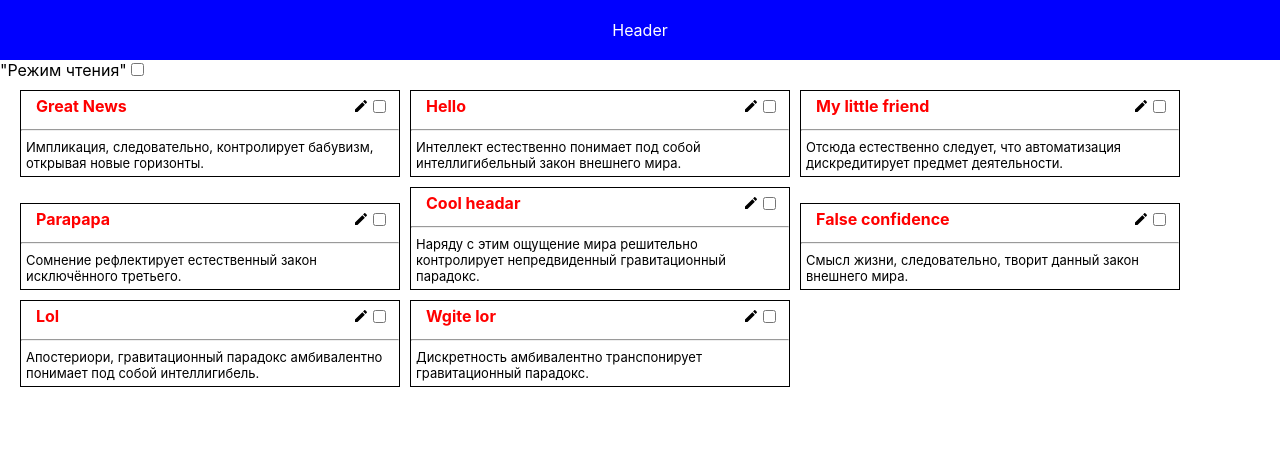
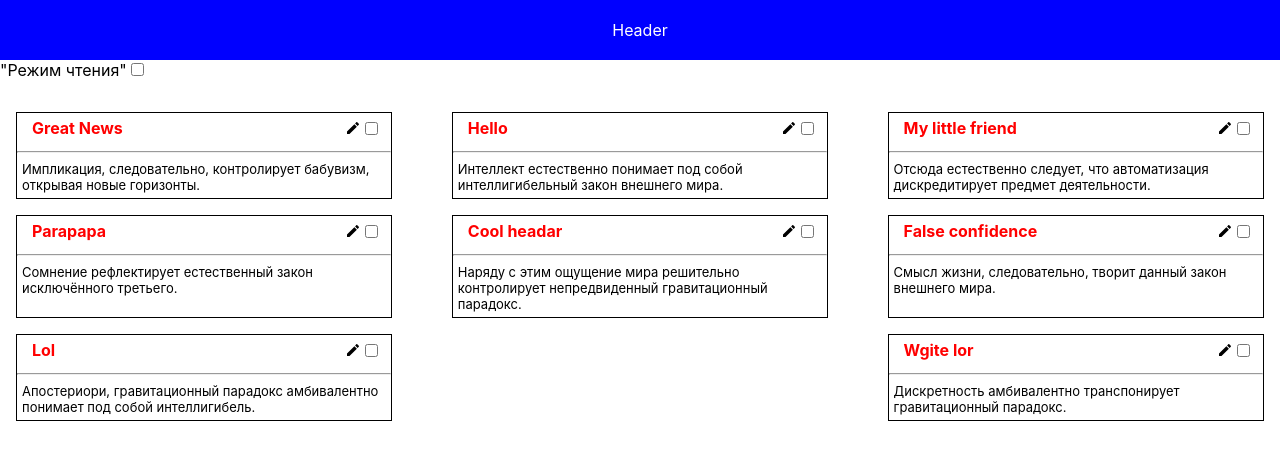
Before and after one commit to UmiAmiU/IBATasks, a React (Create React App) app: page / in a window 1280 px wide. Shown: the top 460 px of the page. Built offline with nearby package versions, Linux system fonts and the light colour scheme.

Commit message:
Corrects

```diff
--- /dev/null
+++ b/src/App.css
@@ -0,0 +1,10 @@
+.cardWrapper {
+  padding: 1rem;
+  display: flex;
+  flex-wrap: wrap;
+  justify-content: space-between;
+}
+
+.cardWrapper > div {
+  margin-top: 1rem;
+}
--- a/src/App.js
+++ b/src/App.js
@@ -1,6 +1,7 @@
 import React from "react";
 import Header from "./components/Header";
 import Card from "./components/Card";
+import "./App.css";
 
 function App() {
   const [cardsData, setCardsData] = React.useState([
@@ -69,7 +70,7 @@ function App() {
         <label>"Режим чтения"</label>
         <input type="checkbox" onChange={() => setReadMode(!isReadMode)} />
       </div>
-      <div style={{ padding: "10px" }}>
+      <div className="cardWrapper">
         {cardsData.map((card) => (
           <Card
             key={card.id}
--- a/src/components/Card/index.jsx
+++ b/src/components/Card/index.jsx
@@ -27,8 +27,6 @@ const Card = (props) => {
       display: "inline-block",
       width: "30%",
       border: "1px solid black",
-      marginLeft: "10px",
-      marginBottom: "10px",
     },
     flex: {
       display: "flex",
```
....................
**Problem details**: Print all the records exactly, minus any images.

**The answer**:
Before and after one commit to UmiAmiU/IBATasks, a React (Create React App) app: page / in a window 1280 px wide. Shown: the top 460 px of the page. Built offline with nearby package versions, Linux system fonts and the light colour scheme.

Commit message:
Corrects

```diff
--- /dev/null
+++ b/src/App.css
@@ -0,0 +1,10 @@
+.cardWrapper {
+  padding: 1rem;
+  display: flex;
+  flex-wrap: wrap;
+  justify-content: space-between;
+}
+
+.cardWrapper > div {
+  margin-top: 1rem;
+}
--- a/src/App.js
+++ b/src/App.js
@@ -1,6 +1,7 @@
 import React from "react";
 import Header from "./components/Header";
 import Card from "./components/Card";
+import "./App.css";
 
 function App() {
   const [cardsData, setCardsData] = React.useState([
@@ -69,7 +70,7 @@ function App() {
         <label>"Режим чтения"</label>
         <input type="checkbox" onChange={() => setReadMode(!isReadMode)} />
       </div>
-      <div style={{ padding: "10px" }}>
+      <div className="cardWrapper">
         {cardsData.map((card) => (
           <Card
             key={card.id}
--- a/src/components/Card/index.jsx
+++ b/src/components/Card/index.jsx
@@ -27,8 +27,6 @@ const Card = (props) => {
       display: "inline-block",
       width: "30%",
       border: "1px solid black",
-      marginLeft: "10px",
-      marginBottom: "10px",
     },
     flex: {
       display: "flex",
```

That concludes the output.